Across the data below, how many lines have the word "cloud" in them? Give the number and nothing else.

#### Records to process

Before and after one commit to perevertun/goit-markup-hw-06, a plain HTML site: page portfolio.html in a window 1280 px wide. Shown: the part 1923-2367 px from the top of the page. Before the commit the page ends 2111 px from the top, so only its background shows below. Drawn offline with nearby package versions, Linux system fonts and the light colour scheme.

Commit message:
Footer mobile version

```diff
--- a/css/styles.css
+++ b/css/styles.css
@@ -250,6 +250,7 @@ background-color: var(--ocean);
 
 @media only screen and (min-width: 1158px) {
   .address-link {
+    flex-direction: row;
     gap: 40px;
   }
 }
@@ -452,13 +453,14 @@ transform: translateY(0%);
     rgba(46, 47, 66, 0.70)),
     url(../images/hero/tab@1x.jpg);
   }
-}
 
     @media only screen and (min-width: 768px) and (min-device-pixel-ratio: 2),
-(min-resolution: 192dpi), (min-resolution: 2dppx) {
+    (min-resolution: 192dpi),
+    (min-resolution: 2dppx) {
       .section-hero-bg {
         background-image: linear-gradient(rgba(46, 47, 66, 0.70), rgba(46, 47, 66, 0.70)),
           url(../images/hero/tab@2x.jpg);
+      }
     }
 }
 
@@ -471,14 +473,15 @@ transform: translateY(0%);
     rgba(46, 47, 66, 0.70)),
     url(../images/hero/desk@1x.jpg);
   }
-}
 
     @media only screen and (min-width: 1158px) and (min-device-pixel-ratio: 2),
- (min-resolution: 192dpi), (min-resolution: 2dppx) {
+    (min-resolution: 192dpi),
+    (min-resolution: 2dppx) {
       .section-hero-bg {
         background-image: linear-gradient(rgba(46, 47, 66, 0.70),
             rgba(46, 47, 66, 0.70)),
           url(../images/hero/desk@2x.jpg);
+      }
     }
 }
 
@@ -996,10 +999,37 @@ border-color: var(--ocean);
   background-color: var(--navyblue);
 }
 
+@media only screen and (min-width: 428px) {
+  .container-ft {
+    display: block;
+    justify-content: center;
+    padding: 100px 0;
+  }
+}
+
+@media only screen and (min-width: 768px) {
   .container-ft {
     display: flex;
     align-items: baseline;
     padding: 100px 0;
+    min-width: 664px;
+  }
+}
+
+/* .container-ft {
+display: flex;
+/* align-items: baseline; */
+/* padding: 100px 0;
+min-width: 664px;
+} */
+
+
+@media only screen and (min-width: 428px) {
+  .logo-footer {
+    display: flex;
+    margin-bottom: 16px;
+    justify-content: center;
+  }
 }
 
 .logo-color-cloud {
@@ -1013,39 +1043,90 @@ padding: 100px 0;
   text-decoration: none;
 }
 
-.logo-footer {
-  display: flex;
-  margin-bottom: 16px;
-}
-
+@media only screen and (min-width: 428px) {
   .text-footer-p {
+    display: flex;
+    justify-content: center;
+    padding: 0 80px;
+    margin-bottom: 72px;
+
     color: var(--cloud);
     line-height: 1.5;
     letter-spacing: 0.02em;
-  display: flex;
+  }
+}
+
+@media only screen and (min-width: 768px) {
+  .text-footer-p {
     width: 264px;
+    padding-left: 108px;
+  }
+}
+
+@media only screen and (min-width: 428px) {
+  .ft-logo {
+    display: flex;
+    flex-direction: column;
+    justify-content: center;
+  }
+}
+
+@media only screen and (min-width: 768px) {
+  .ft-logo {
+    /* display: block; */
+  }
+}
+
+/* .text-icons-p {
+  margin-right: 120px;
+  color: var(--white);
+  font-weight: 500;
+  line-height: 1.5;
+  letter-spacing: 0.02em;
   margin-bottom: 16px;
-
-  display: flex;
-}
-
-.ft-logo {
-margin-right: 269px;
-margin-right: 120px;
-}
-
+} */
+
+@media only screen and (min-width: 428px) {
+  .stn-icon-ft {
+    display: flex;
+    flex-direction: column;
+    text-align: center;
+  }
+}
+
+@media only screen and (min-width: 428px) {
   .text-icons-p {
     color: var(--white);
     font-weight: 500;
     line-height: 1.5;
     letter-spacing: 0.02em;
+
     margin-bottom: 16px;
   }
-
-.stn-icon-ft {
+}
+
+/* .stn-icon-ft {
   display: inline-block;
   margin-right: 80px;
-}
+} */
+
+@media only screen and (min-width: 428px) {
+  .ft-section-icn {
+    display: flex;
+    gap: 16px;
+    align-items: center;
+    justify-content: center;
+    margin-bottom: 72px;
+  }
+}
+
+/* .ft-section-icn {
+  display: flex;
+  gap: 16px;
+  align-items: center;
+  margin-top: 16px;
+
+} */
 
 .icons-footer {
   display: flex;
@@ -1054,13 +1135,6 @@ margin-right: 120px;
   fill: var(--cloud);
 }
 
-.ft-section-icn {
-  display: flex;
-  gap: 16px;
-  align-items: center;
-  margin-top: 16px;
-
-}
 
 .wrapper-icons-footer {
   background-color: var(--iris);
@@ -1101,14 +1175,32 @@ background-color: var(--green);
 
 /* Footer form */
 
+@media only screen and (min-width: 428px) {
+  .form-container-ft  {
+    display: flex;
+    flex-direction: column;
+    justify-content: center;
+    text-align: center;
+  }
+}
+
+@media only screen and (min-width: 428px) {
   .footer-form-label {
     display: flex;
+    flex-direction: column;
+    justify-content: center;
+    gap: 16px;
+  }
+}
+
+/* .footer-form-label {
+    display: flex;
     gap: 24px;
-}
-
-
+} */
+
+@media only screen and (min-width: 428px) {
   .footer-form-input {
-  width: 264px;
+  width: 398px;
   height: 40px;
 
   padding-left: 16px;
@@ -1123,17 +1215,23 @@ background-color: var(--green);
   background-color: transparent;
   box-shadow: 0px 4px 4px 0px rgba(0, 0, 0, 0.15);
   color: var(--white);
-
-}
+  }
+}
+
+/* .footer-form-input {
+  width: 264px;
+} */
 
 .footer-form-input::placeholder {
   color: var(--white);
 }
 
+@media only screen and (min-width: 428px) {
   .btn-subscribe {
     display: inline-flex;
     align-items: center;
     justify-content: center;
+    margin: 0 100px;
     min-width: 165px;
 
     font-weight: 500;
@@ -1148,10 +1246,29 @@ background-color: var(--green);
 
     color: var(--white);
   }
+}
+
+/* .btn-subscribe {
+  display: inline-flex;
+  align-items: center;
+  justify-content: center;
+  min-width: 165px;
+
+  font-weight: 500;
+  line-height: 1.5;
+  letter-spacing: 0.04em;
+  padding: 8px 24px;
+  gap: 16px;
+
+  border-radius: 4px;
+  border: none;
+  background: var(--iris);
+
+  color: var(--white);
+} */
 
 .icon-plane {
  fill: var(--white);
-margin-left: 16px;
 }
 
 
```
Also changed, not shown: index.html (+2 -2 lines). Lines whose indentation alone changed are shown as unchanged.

########

Solution below:
3